What is needed: In the records below, begin at the line containing "participant SDK as AIR Kit SDK" and end at the line containing "App->>SDK: issueCredential() with"; quote every line in that span exactly, including both boundary lines, and no others.

Material provided:
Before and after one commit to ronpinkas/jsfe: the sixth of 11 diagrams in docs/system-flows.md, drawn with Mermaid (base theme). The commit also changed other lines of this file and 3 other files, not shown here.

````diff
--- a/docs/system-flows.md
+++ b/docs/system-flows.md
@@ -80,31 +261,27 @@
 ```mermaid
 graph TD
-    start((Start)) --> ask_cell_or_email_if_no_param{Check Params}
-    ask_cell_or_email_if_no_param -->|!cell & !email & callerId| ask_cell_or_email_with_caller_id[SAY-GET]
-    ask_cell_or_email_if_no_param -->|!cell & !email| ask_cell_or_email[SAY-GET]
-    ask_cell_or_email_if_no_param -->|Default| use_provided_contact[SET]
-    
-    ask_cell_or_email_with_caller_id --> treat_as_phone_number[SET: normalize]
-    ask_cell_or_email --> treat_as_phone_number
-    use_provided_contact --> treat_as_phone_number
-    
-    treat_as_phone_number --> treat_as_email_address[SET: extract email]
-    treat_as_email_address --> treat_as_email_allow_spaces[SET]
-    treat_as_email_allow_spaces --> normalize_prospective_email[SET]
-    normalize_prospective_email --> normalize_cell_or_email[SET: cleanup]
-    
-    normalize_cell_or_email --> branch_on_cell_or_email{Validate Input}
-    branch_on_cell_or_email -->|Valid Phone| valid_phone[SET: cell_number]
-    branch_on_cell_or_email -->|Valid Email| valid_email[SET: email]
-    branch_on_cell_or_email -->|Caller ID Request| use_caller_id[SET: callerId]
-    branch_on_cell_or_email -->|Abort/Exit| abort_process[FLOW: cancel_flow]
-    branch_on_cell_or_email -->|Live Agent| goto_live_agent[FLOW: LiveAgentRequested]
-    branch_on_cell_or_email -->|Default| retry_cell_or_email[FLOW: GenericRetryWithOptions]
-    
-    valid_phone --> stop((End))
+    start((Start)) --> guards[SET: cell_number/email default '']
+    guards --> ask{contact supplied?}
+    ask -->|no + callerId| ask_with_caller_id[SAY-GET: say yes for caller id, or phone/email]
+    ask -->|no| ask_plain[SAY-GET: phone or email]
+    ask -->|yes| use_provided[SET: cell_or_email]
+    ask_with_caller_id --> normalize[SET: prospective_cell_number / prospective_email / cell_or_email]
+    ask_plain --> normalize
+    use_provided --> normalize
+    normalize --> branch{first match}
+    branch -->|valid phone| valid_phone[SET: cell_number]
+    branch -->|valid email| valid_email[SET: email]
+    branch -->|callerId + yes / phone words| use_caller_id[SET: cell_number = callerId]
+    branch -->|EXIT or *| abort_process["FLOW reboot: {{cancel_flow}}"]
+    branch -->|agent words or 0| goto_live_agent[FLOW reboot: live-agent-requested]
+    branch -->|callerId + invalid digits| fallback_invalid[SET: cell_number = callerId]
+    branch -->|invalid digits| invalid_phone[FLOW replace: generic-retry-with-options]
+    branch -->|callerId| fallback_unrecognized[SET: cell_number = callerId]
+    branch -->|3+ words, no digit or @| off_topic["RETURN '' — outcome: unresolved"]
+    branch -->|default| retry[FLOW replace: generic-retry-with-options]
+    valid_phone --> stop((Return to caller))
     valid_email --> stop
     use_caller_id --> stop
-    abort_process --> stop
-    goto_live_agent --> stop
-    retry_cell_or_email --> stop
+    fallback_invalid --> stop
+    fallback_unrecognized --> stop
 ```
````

---

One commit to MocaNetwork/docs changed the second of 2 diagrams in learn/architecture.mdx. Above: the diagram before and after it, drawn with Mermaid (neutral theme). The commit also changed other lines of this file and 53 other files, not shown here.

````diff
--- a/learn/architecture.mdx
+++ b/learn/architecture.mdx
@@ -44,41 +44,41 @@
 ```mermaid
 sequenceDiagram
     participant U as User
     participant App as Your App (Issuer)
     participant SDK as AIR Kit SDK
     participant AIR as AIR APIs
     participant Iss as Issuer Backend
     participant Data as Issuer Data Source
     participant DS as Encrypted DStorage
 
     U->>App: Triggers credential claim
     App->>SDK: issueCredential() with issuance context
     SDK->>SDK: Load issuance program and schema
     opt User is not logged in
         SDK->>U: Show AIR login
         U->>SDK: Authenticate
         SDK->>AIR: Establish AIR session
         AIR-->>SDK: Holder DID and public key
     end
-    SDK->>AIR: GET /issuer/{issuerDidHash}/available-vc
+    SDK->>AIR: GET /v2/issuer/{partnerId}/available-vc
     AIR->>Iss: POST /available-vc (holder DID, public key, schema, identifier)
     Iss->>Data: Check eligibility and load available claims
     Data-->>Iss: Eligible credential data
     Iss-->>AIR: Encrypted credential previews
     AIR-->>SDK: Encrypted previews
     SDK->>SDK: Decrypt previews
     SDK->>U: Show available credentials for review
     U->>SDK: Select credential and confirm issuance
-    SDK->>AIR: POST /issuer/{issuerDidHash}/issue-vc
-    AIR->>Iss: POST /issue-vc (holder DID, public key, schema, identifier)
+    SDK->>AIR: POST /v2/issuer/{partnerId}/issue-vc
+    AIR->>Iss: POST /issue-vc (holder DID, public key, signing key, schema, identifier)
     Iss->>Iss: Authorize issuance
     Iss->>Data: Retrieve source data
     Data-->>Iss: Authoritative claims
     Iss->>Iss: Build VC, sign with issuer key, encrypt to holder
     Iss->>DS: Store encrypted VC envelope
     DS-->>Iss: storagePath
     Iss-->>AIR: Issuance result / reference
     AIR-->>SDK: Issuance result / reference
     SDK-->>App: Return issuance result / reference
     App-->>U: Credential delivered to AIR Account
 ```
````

...

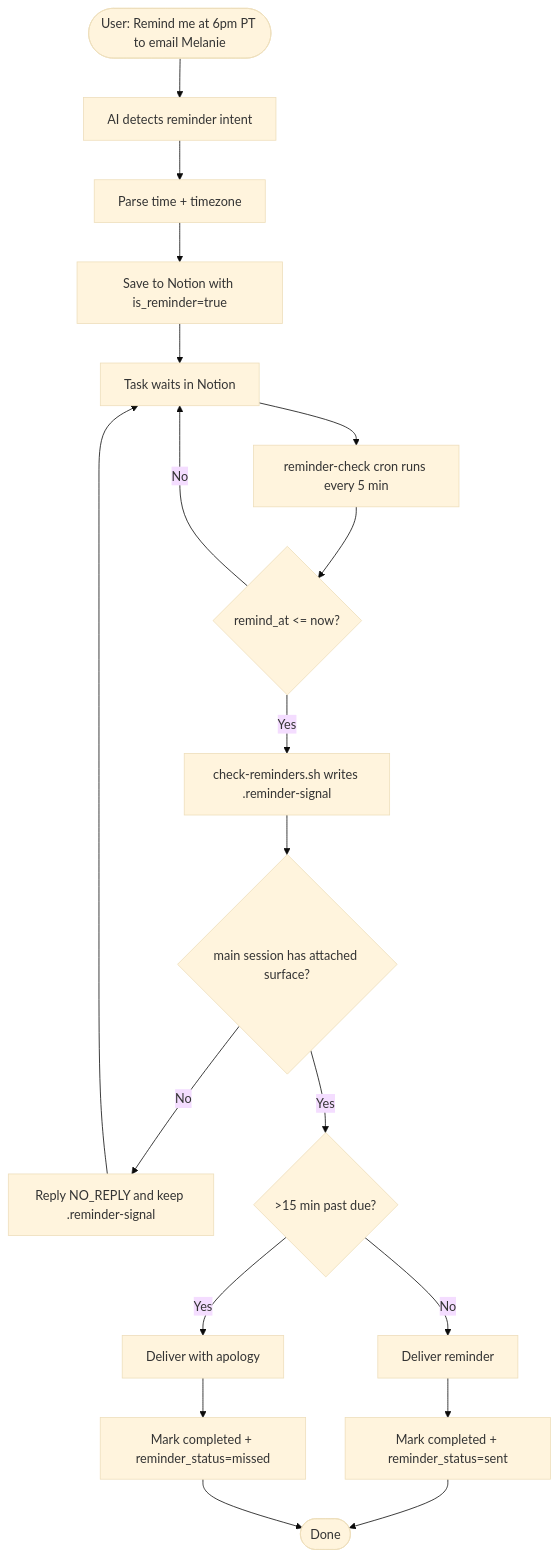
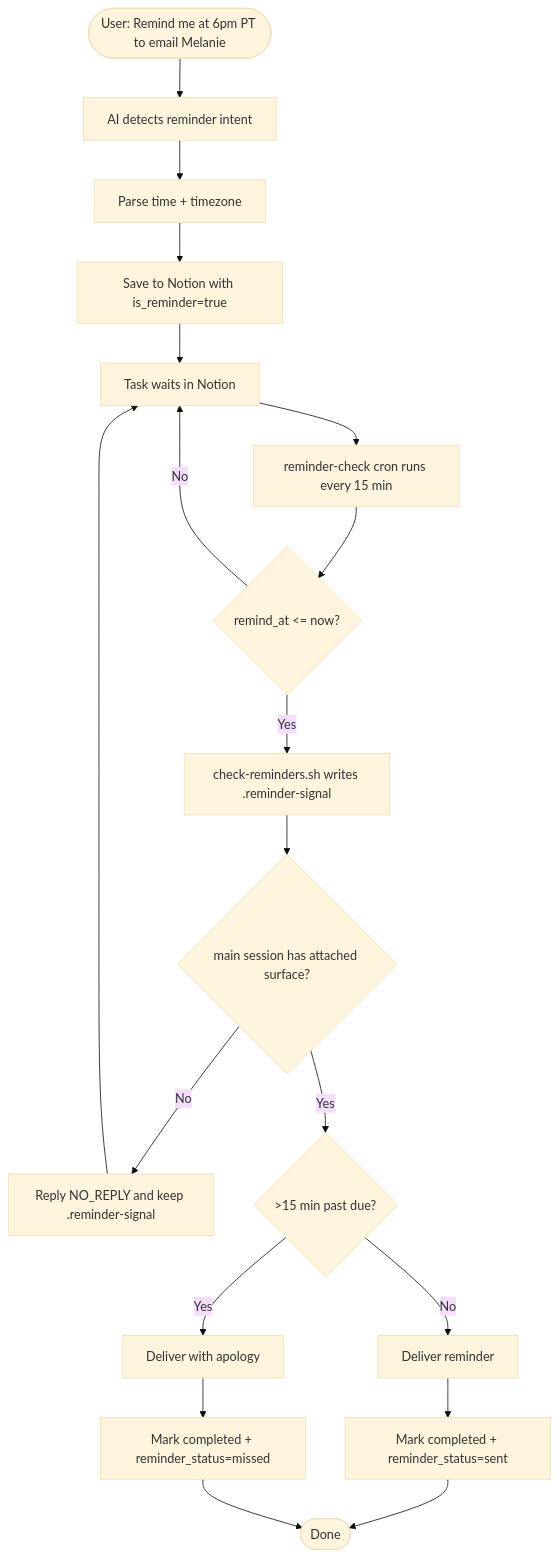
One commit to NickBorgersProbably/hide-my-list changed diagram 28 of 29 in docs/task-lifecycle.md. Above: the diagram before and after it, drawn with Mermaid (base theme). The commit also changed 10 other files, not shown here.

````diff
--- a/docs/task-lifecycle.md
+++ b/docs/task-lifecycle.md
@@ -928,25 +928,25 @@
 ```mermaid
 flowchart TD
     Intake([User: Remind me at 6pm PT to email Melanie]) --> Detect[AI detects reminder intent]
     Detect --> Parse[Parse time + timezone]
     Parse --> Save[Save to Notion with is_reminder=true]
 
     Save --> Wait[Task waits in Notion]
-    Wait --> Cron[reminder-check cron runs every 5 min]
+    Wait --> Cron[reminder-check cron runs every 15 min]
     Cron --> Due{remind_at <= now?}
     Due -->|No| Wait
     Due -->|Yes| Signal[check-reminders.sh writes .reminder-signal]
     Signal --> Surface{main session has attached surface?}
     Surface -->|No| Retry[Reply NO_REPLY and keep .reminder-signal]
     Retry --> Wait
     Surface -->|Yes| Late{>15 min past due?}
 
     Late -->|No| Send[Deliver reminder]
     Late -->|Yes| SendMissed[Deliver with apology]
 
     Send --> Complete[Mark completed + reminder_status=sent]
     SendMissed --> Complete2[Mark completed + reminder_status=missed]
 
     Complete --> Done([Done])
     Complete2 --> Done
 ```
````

Response below:
     participant SDK as AIR Kit SDK
     participant AIR as AIR APIs
     participant Iss as Issuer Backend
     participant Data as Issuer Data Source
     participant DS as Encrypted DStorage
 
     U->>App: Triggers credential claim
     App->>SDK: issueCredential() with issuance context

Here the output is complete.